The 1290 Super Adventure S has similar suspension, but I always left that in ‘Auto’ mode as it adapts to rider, speed, etc, and I couldn’t be bothered to fiddle, which the Super Duke R Evo can also do if you’re a bit lazy. But I found myself delving deeper into the Evo and ended up with it on the softest damping and softest Preload on the road, making it a soft as Kate Winslet’s buttocks for our rough street roads. Then, if I chose, I could immediately turn it into ‘rock-hard’, ‘filling removing’ and ‘tongue biting’ track mode for a brisk lap when required, and everything in-between, all within a matter of seconds. You can also (once Suspension Pro is unlocked), infinitely adjust compression and rebound damping, and preload, by 10% increments between 0-100%, both front and rear independently, which I haven’t seen before on such a motorcycle of this kind. You can even turn anti-dive, on or off, on the front forks too. Some of these suspension features can also be adjusted on the ‘fly’, but I’m not sure with this type of performance I’d want to take my eyes off the road for too long whilst fiddling with my buttons.
So the big question here, is the extra cost of the suspension package the Evo has worth it? I’d have to say yes as it’s so easy to turn the Super Duke from a comfortable street bike into a track day menace, without any tools, besides an eager thumb. However the stock 1290 Super Duke R is now R339,999 (plus R17k for Tech Pack), and the Evo version is R371,999 (plus R21k for Tech Pack that includes Suspension Pro), so I’ll let you decide. Oh, and a massive thanks goes out to RAD-KTM for letting us use their Evo, which is the only such demo in South Africa. That SC Project silencer they fitted sounds bloodcurdling and could wake the dead, whom it might well have during these pictures we took. For some reason RAD’s bike also felt faster than the stock SDR, making it indeed a scary monster when unleashed.
Without doubt my favorite Hyper-Naked is still the KTM 1290 Super Duke R/Evo. You can ride it mild, medium or hot and now everywhere in-between. Expensive bike for sure but the best things in this modern world don’t come cheap, right?

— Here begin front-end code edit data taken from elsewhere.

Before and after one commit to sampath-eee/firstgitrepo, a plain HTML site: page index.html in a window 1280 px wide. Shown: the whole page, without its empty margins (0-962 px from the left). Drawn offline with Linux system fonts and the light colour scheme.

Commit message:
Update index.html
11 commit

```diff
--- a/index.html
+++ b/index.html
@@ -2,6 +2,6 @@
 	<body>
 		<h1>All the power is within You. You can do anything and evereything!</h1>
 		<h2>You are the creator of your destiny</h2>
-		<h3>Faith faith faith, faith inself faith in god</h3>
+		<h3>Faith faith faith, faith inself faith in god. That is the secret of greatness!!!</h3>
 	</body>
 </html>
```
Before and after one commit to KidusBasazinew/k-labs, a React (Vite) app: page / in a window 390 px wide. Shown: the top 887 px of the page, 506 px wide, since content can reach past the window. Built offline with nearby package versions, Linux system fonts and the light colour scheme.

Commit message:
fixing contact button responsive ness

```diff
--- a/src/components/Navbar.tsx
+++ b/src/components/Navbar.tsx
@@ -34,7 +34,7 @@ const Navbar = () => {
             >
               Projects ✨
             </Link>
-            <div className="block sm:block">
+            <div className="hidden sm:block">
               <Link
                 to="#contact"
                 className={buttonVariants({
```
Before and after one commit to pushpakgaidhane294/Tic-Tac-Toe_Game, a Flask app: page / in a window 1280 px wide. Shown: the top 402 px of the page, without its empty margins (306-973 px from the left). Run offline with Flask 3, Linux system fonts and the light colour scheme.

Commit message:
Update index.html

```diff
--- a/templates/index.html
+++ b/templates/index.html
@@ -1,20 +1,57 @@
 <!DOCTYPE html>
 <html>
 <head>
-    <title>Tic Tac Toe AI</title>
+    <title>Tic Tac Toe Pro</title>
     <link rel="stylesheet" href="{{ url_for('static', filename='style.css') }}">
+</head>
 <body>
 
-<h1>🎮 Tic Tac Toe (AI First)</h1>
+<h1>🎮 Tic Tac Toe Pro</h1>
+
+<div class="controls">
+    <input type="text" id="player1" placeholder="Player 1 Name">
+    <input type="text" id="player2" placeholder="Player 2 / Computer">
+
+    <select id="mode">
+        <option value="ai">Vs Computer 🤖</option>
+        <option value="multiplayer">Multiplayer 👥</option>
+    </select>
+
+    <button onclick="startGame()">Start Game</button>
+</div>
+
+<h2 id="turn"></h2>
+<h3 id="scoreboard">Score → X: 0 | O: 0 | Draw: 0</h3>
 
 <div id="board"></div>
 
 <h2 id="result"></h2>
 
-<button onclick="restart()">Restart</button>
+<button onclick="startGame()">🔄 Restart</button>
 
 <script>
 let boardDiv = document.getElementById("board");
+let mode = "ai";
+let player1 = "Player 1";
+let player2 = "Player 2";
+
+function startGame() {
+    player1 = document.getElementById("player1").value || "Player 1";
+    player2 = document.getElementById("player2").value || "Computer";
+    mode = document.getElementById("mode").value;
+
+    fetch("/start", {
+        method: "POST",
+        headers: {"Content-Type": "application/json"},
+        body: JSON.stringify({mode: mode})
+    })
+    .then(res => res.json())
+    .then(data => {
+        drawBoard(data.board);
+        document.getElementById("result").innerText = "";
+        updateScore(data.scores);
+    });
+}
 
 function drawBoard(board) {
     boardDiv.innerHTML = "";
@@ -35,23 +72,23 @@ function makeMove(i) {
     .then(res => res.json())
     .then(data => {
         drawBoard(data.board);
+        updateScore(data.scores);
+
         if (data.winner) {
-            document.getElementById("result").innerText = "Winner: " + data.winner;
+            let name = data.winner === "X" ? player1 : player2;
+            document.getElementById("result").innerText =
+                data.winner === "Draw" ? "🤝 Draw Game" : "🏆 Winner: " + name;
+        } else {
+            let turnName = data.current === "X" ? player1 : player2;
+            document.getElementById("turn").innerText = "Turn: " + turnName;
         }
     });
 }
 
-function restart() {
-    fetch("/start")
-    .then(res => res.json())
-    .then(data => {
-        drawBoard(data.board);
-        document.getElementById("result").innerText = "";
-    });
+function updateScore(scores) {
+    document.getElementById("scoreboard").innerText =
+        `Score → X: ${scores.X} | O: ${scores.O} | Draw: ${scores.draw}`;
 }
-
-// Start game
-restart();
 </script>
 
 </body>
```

Visit: www.ktm.com for more technical details.
Also call the guys at www.radktm.co.za and they’ll be more than happy to let you experience their ‘scary’ Evo on a test ride – tell them we sent you.